  2. Practice flow and consistency by using small-squared mathematics paper and repeatedly drawing different shapes or letters over and over again with the same size and shape. Consistency is 95% of neat, legible handwriting. (It’s like deciphering a code; once the reader knows what one ‘symbol’ is, the ability to understand repeated symbols comes automatically. So make it as easy to decipher as possible.)
  3. Relax your hand and let it glide. The worst thing you can do when handwriting is trying to press too hard and strain. A tense, rigid hand is never a neat hand.
  4. Slow it down; you don’t have to write at 100 words per minute. The slower you write, the more control you have over neatness. In time, you can learn to increase speed and still retain neatness.
  5. Write small, but not too small. The idea is, the smaller you write, the neater you can make your writing – but don’t be so small that people can’t read it without squinting.

Tips For Job Applications & Bills

If you don’t have very good handwriting job applications can be a nightmare.
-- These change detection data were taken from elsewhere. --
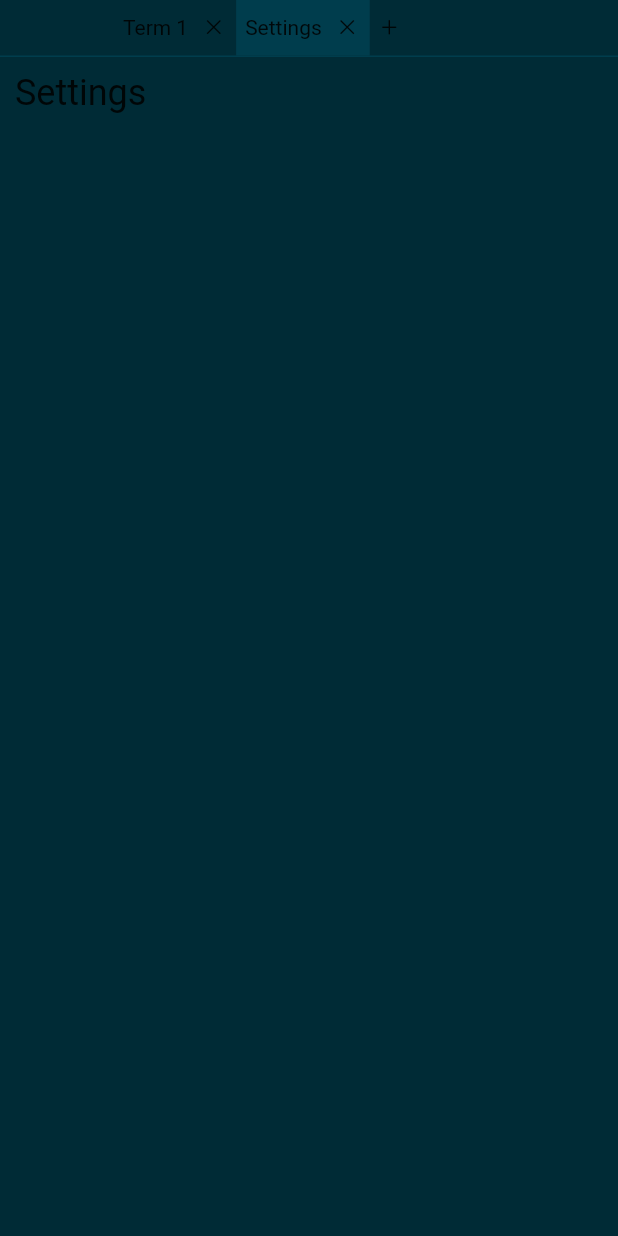
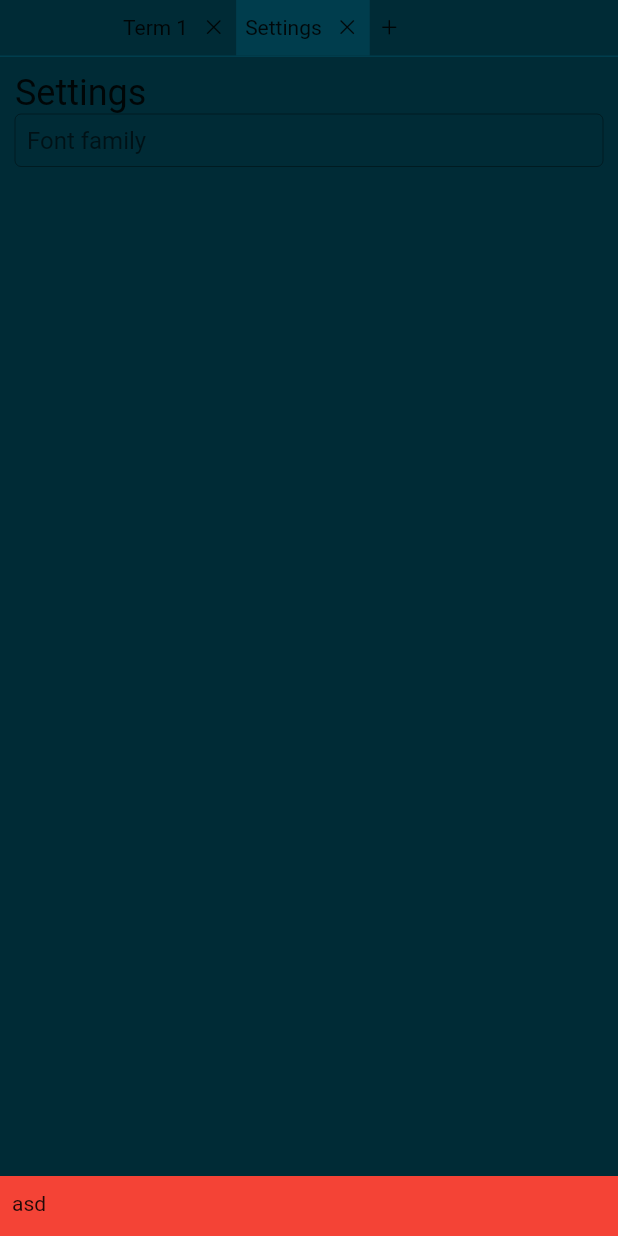
Before and after one commit to cheber-org/cheber-term, a Flutter app: the screen it shows after launch, after a tap on "Settings", on a phone screen of 412 x 824 dp. Run offline on Flutter 3.47's test engine with Material 2 defaults, Android fonts, the phone set to English and light mode, and no system bars; missing offline and left inert: flutter_acrylic, flutter_pty, xterm.

```diff
--- a/lib/main.dart
+++ b/lib/main.dart
@@ -17,6 +17,7 @@ class App extends StatelessWidget {
   Widget build(BuildContext context) {
     return AppTheme(
       theme: solarizedTheme,
+      // theme: defaultCheberTheme,
       child: MaterialApp(
         title: 'Cheber',
         theme: lightTheme,
--- a/lib/modules/plugins/core/settings/view.dart
+++ b/lib/modules/plugins/core/settings/view.dart
@@ -1,4 +1,5 @@
 import 'package:cheber/config/theme.dart';
+import 'package:cheber/modules/shared/components/input.dart';
 import 'package:cheber/modules/shared/components/title.dart';
 import 'package:flutter/material.dart';
 
@@ -14,6 +15,13 @@ class _SettingsViewState extends State<SettingsView> {
   Widget build(BuildContext context) {
     return FractionallySizedBox(
       heightFactor: 1,
+      child: Stack(
+        children: [
+          Positioned(
+            top: 0,
+            left: 0,
+            right: 0,
+            bottom: 0,
             child: Container(
               decoration: BoxDecoration(color: AppTheme.of(context).background),
               child: SingleChildScrollView(
@@ -21,13 +29,29 @@ class _SettingsViewState extends State<SettingsView> {
                   padding: const EdgeInsets.all(10),
                   child: Column(
                     crossAxisAlignment: CrossAxisAlignment.stretch,
-              children: [
+                    children: const [
                       CheberTitle("Settings"),
+                      CheberInput(
+                        placeholder: "Font family",
+                      )
                     ],
                   ),
                 ),
               ),
             ),
+          ),
+          Positioned(
+              left: 0,
+              right: 0,
+              bottom: 0,
+              child: Container(
+                padding: const EdgeInsets.only(
+                    left: 8, right: 8, bottom: 14, top: 10),
+                decoration: const BoxDecoration(color: Colors.red),
+                child: const Text("asd"),
+              ))
+        ],
+      ),
     );
   }
 }
--- /dev/null
+++ b/lib/modules/shared/components/input.dart
@@ -0,0 +1,27 @@
+import 'package:flutter/material.dart';
+
+class CheberInput extends StatefulWidget {
+  const CheberInput({this.placeholder, super.key});
+
+  final String? placeholder;
+
+  @override
+  State<CheberInput> createState() => _CheberInputState();
+}
+
+class _CheberInputState extends State<CheberInput> {
+  @override
+  Widget build(BuildContext context) {
+    return Container(
+      child: TextField(
+        decoration: InputDecoration.collapsed(
+          hintText: widget.placeholder,
+        ).copyWith(
+          border: OutlineInputBorder(borderRadius: BorderRadius.circular(4)),
+          contentPadding:
+              const EdgeInsets.symmetric(vertical: 8, horizontal: 8),
+        ),
+      ),
+    );
+  }
+}
--- a/lib/modules/window-manager/platform.dart
+++ b/lib/modules/window-manager/platform.dart
@@ -12,7 +12,7 @@ class WindowDecorations {
         toolbarStyle: MacOSToolbarStyle.unifiedCompact);
     Window.hideTitle();
 
-    await Window.setEffect(effect: WindowEffect.aero, color: Color(0xFFFFFFFF));
+    await Window.setEffect(effect: WindowEffect.aero, color: Color(0x00FFFFFF));
     await Window.setBlurViewState(MacOSBlurViewState.active);
   }
 }
```
Also changed, not shown: lib/modules/shared/components/icon_button.dart (added, +32 -0 lines). Lines whose indentation alone changed are shown as unchanged.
You know full well that you are being judged by your handwriting, so if ever there were a perfect reason to improve handwriting skills then this is it.

Job applications are one such example of a time when you shouldn’t ever use joined-up calligraphic handwriting. Even if your calligraphic handwriting is neat, the chances are the person on the receiving end may struggle to read what you have written. And, you can bet your bottom dollar they won’t waste valuable time trying to decipher it; they’ll simply toss it to one side (or in the trash) and move on to the next.

Always write job applications in separated, well formed letters; preferably block capitals. It leaves far less margin for error on the readers part.

I also urge you to write out a draft copy and treat it as if it were the actual application itself. Sure, it may turn out perfect and you may kick yourself thinking it was a waste – but you’ve just proven to yourself that you can do it to your satisfaction, and getting it right a second time will be much more automatic. (Also, don’t worry if it isn’t quite as neat as the draft, that’s just becoming obsessed; the main thing is it’s neat enough to understand and doesn’t look as if it were written by someone who doesn’t care.)

As for bills, neatness and legibility is crucial. Many mistakes are made because the reader simply couldn’t understand the writing. Make it simple for them to understand and use separated, printed block capitals. Never try to be fancy when paying bills.


There are many ways to improve handwriting technique, and these are just a few which I and others have found useful over the years. All in all it really is all about practicing and making small improvements. If you consistently practice bad form, a bad outcome is what you’ll get. Practice good form, and only good can come of it.